In the closing minutes of a battle of unbeaten 3A powers, junior guard Cade McGill did a little more than he usually does to spark Peninsula’s 63-61 victory over Wilson at the Showare Center on Saturday night.
First, McGill, who came into the game averaging less than three points per game, nailed a three-pointer from the left corner to give the Seahawks (6-0) their first lead of the second half, 52-50, then he came up with a steal that turned into a JaQuori McLaughlin layup and finally collected his own rebound to score and stretch the Seahawks lead to five.
“The three felt amazing, that’s a shot you dream of,” said McGill.
As Wilson (5-1) tried to advance the ball into the front court, McGill slashed in to take the ball away and fired it ahead to McLaughlin.
“It’s my job to get steals,” he said. “I read his eyes and saw where it was going to go.”
“You love to see a guy who doesn’t get a lot of touches come through in a situation like that,” said Peninsula coach Jake Jackson.
Despite a role player creating some highlights, there was plenty of star power for both teams.
The Oregon State-bound McLaughlin scored 21 points for Peninsula to go along with four rebounds and two assists while 6-foot-9 post Jimmy Ritchie added 13 points — included five of six pressure free throws in the final minute — despite being limited to only 19 minutes due to foul trouble. Austin Kingman also had 13, making 3 of 5 from beyond the 3-point arc.
Wilson guard David Jenkins, Jr. poured in 28 points, all but two points scored in the final three quarters on 11-of-24 shooting. Jenkins drained two crowd-pleasing 3-pointers in the final 13 seconds to keep the winner in doubt until the end. Emmitt Mathews, Jr. had 17 points, seven rebounds and two blocked shots.
Peninsula grabbed its biggest lead of the night at the end of the first quarter, 16-9.

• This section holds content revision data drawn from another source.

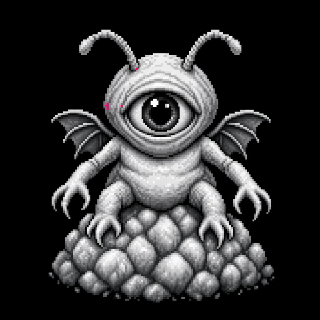
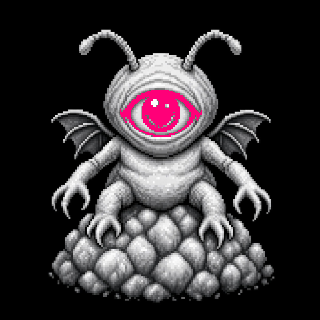
Three eye faults: a blank face, a thrown-away eye, a painted third eye
An eye must never be the colour of the face it sits in. Auric's eye was
white and Auric faces are near-white — a difference of 6.7 out of 255 — so
the eyes were painted on and could not be seen, and a whole being came out
blank-faced. It is violet now and the generator refuses to finish if any eye
comes within 34 of its face. Same class of fault as the geometry matching
the character, and caught the same way.

The cyclops has one eye taking up most of its face, and its middle sits at
0.35 of the picture — one hundredth outside the old head limit. Its entire
eye was thrown away and two specks on its wings kept instead. The zone is
0.42 now, and the cyclops takes an iris like anything else.

And the size cut is 40% of the largest hole, measured rather than guessed.
Three guesses were wrong first: a third lets the six-eyed one's shoulder
openings in as a seventh eye; 45% loses the crowned one's third eye; and
sorting by height is exactly backwards, since on a crowned being the third
eye sits highest and setting the band from it drops both real eyes. Size
separates them — real third eyes are 42% to 60% of a main eye, shoulders are
35%.

The fanged one's third eye is painted rather than open, so nothing that
looks for holes can find it. Beings may now name such eyes by hand in
beings.json as across, down and radius.

Claude-Session: https://claude.ai/code/session_012fPE6Z885VdMpuWvLVtEeg

Changed region(s): [[0.375, 0.2812, 0.625, 0.4375], [0.3125, 0.3125, 0.3438, 0.3438]]

diff --git a/tools/compose.py b/tools/compose.py
@@ -40,7 +40,7 @@ def _dither(field, seed=0):
 
 # ---------------------------------------------------------------- the eyes
 
-def eyes(alpha, thresh=96, head=0.34):
+def eyes(alpha, thresh=96, head=0.42, extra=None):
     """Find a being's eye holes.
 
     An eye hole is transparent, enclosed by ink, and not joined to the
@@ -49,8 +49,11 @@ def eyes(alpha, thresh=96, head=0.34):
     were exactly two of them the "found 2 eyes" check passed while pointing
     at the wrong thing entirely.
 
-    So the search is confined to the head: the top third. Every real eye in
-    the cast sits between 0.13 and 0.24 down; the elbow gaps sit at 0.50.
+    So the search is confined to the head. The limit was the top third, which
+    was one hundredth of the picture too tight: the cyclops has a single eye
+    taking up most of its face, and its middle sits at 0.35 — just outside.
+    Its whole eye was being thrown away and two specks on its wings kept
+    instead.
 
     This will not find an eye that was drawn rather than left open — the
     God's is a full eye with a white and a pupil, and nothing here can see
@@ -86,13 +89,36 @@ def eyes(alpha, thresh=96, head=0.34):
         return mask
 
     # Every eye, not the two biggest. A being with six of them was having two
-    # of them lit and four left dark, which is worse than leaving all six
-    # alone. Anything at least a third the size of the largest hole in the
-    # head counts as one of the set.
+    # lit and four left dark, which is worse than leaving all six alone.
+    #
+    # Size alone cannot sort them. Cut at a third of the largest and the
+    # six-eyed one's shoulder openings come in as a seventh eye; cut at 45%
+    # and the crowned one loses the smaller third eye in its forehead.
+    #
+    # The cut is 40% of the largest hole in the head, and that number was
+    # found by measuring rather than guessing.
+    #
+    # Height cannot sort these. The crowned one's third eye sits 0.184 of the
+    # picture above its main eyes; the six-eyed one's shoulder openings sit
+    # 0.180 above its own. A band tight enough to reject one rejects the
+    # other.
+    #
+    # Size can. Every real third eye in the cast comes to between 42% and 60%
+    # of a main eye. The shoulder openings come to 35%.
     biggest = found[0][0]
     for size, i in found:
-        if size >= biggest * 0.33:
+        if size >= biggest * 0.40:
             mask |= (lab == i)
+
+    # Eyes that were painted rather than left open cannot be found at all —
+    # the fanged one's third eye is a marking, not an opening. Those are
+    # named by hand in beings.json as (across, down, radius), all fractions.
+    if extra:
+        yy, xx = np.mgrid[0:h, 0:w]
+        for ex, ey_, er in extra:
+            cx, cy = ex * w, ey_ * h
+            rr = er * min(h, w)
+            mask |= ((xx - cx) ** 2 + (yy - cy) ** 2) <= rr * rr
     return mask
 
 

diff --git a/tools/ingest.py b/tools/ingest.py
@@ -83,7 +83,7 @@ def cut(src, n, out):
     return err
 
 
-def check_eyes(png, name):
+def check_eyes(png, name, extra=None):
     """Count them, and draw what was found so it can be looked at.
 
     A number on its own is not evidence. The God reported two eyes and was
@@ -92,7 +92,7 @@ def check_eyes(png, name):
     from compose import eyes
     im = Image.open(png).convert("RGBA")
     a = np.asarray(im)
-    m = eyes(a[:,:,3])
+    m = eyes(a[:,:,3], extra=extra)
     _, n = ndimage.label(m)
 
     flat = Image.alpha_composite(Image.new("RGBA", im.size, (0,0,0,255)), im).convert("RGB")
@@ -113,7 +113,9 @@ def ingest(src, name, tier):
     Image.open(src).convert("RGB").save(f"{ROOT}/art/masters/{name}.png")
     out = f"{ROOT}/art/beings/{name}.png"
     err = cut(src, rung, out)
-    n_eyes = check_eyes(out, name)
+    mf_path = f"{ROOT}/art/beings.json"
+    prev_book = json.load(open(mf_path)) if os.path.exists(mf_path) else {}
+    n_eyes = check_eyes(out, name, prev_book.get(name, {}).get("extra_eyes"))
 
     mf = f"{ROOT}/art/beings.json"
     book = json.load(open(mf)) if os.path.exists(mf) else {}
@@ -123,7 +125,9 @@ def ingest(src, name, tier):
                   "eyes": n_eyes, "key_error": round(err, 2),
                   # set by hand for a being whose eye is drawn rather than
                   # left open; the finder cannot see those
-                  "eye_mode": prev.get("eye_mode", "holes")}
+                  "eye_mode": prev.get("eye_mode", "holes"),
+                  # eyes that are painted rather than open, named by hand
+                  "extra_eyes": prev.get("extra_eyes", [])}
     json.dump(dict(sorted(book.items())), open(mf, "w"), indent=2)
 
     flags = []

diff --git a/tools/round.py b/tools/round.py
@@ -194,6 +194,7 @@ def generate(round_no, out_dir):
             # loudness would just make every God a close crop.
             FLAT = {"Spores", "Eyes", "Aura"}
             t = {k: roll(k, 0.0 if k in FLAT else loud, rng) for k in TRAITS}
+            t["ExtraEyes"] = info.get("extra_eyes") or None
             key = (being, wname) + tuple(t[k] for k in TRAITS)
             if key not in seen:
                 if tier in SCARCE:
@@ -314,6 +315,18 @@ def verify(rows, out_dir):
             if k > n / len(pool) + 1:
                 bad.append(f"{tier}: {name} takes {k} of {n} when {len(pool)} "
                            f"drawings share the tier")
+
+    # an eye must never be the colour of the face it sits in
+    for r in rows:
+        if BEINGS[r["being"]].get("eye_mode") == "drawn":
+            continue
+        eye = np.array(BY_NAME[PALETTE_FOR[r["colourway"]]]["eye"], float)
+        face = WEAVES[r["colourway"]]["Face"]
+        face = np.array(face["b"][-1] if isinstance(face, dict) else face[-1], float)
+        gap = float(np.abs(eye - face).mean())
+        if gap < 34:
+            bad.append(f"#{r['id']}: the eye colour is {gap:.0f} from the face "
+                       f"it is painted on — it cannot be seen")
 
     # the figure behind must never be the colour of the being in front
     from render import _aura_palette, _hue_gap

diff --git a/tools/palettes.py b/tools/palettes.py
@@ -60,7 +60,10 @@ PALETTES = [
     _p("Deep",      20, ( 90,140,255), None, (206,226,255), ( 70, 92,220), (255,214,120), (255,160, 60)),
     _p("Verdigris", 14, ( 60,230,190), None, (206,255,240), ( 46,178,150), (255,140,190), (255, 90,150)),
     _p("Bone",       9, (226,222,230), None, (255,255,255), (168,166,178), (230, 60, 60), (255,120, 90)),
-    _p("Aurum",      6, (255,196, 90), None, (255,246,214), (227,186, 92), (255,255,255), (255,230,150)),
+    # The eye was white, and Auric faces are near-white — the eyes were
+    # painted on and could not be seen at all. An eye must never be the
+    # colour of the face it sits in.
+    _p("Aurum",      6, (255,196, 90), None, (255,246,214), (227,186, 92), ( 96, 30,160), (190,110,255)),
     _p("Bloom",      2, (255, 90,200), None, (255,210,245), (220, 70,180), ( 90,255,210), (140,255,240)),
     _p("Eclipse",    1, ( 80, 90,110), None, (255, 60, 60), ( 58, 62, 80), (255, 40, 40), (255,120, 40)),
 ]

diff --git a/tools/render.py b/tools/render.py
@@ -354,7 +354,8 @@ def render(being_png, pal, t, canvas, scale, seed, mode="stencil",
     os.unlink(tmp)
 
     if eye_mode != "drawn":
-        lay = traits.iris(lay, eyes(drawn), t["Eyes"], pal, seed)
+        lay = traits.iris(lay, eyes(drawn, extra=t.get("ExtraEyes")),
+                          t["Eyes"], pal, seed)
     lay = outline(lay, pal["ink"])
 
     # Always dead centre. Shifting and cropping was tried and it read as

diff --git a/art/LADDER.md b/art/LADDER.md
@@ -169,9 +169,42 @@ third eye in the forehead — the crowned pair, the Entity, the winged grey,
 the four-armed grey — and all of them were having it quietly left dark. Then
 a being arrived with six.
 
-It takes every hole in the head at least a third the size of the largest one
-now, which gives two where there are two, three where there is a third eye,
-and six where there are six.
+It takes every hole in the head at least **40%** the size of the largest one
+now: two where there are two, three where there is a third eye, six where
+there are six, and one for the cyclops.
+
+That number was measured, not guessed, and several guesses were wrong first.
+Height cannot sort these — the crowned one's third eye sits 0.184 of the
+picture above its main eyes and the six-eyed one's shoulder openings sit
+0.180 above its own, so a band tight enough to reject one rejects the other.
+Anchoring the band on the topmost hole was exactly backwards: on a crowned
+being the third eye set the top and both real eyes fell outside it. Size
+separates them cleanly — every real third eye in the cast is 42% to 60% of a
+main eye, and the shoulder openings are 35%.
+
+The head zone also had to widen from the top third to 0.42. The cyclops has
+one eye taking up most of its face and its middle sits at 0.35 — one
+hundredth of the picture outside the old limit. Its entire eye was being
+thrown away and two specks on its wings kept instead.
+
+## Eyes that were painted rather than left open
+
+The fanged one's third eye is a marking, not an opening, so nothing that
+looks for holes will ever find it. Those are named by hand in `beings.json`:
+
+```json
+"extra_eyes": [[0.500, 0.283, 0.022]]
+```
+
+across, down, radius — all fractions of the picture.
+
+## An eye must never be the colour of the face it sits in
+
+Auric's eye colour was white and Auric faces are near-white: difference of
+6.7 out of 255. The eyes were being painted on and could not be seen at all,
+and a whole being came out with a blank face. It is violet now, and the
+generator refuses to finish if any eye comes within 34 of its face — the same
+class of fault as the geometry matching the character, caught the same way.
 
 That needed one more rule. The fairy's wings carry big pale patches in the
 top third of the picture, and without it they counted as seven more eyes —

“Early on seeing our zone and the size that we have slowed them down a bit,” said Jackson.
Wilson coach Dave Alwert agreed to a point.
“I don’t think their size bothered us,” he said. “But their zone did.”
With the Rams outrebounding the Seahawks, 34-31, despite the size disparity and the teams playing evenly in a wide variety of statistical categories, Alwert pointed to effort as the ultimate difference.
“Film will explain everything to our team when we watch this game,” he said. “We’ll see that it was our heart and our hustle that was lacking, our discipline at the end of the game, but we can fix those things.”
Though Wilson outscored Peninsula in the second quarter, 14-12, but the Rams missed a chance to tie when Jenkins traveled trying to line up for a 3-pointer. On the inbounds pass, Kingman took the ball hard up the right side for a layup at the buzzer and the margin was again five.
But Wilson was at its best after intermission.
“That was the only quarter we actually attacked,” Alwert said. “When we play at our tempo, we can be very good team.”
The Rams put together a 10-4 run, then scored the next eight points to put Wilson ahead, 39-37. They built the advantage to as many as eight, 46-38, before McLaughlin and McGill keyed the Seahawks decisive fourth quarter.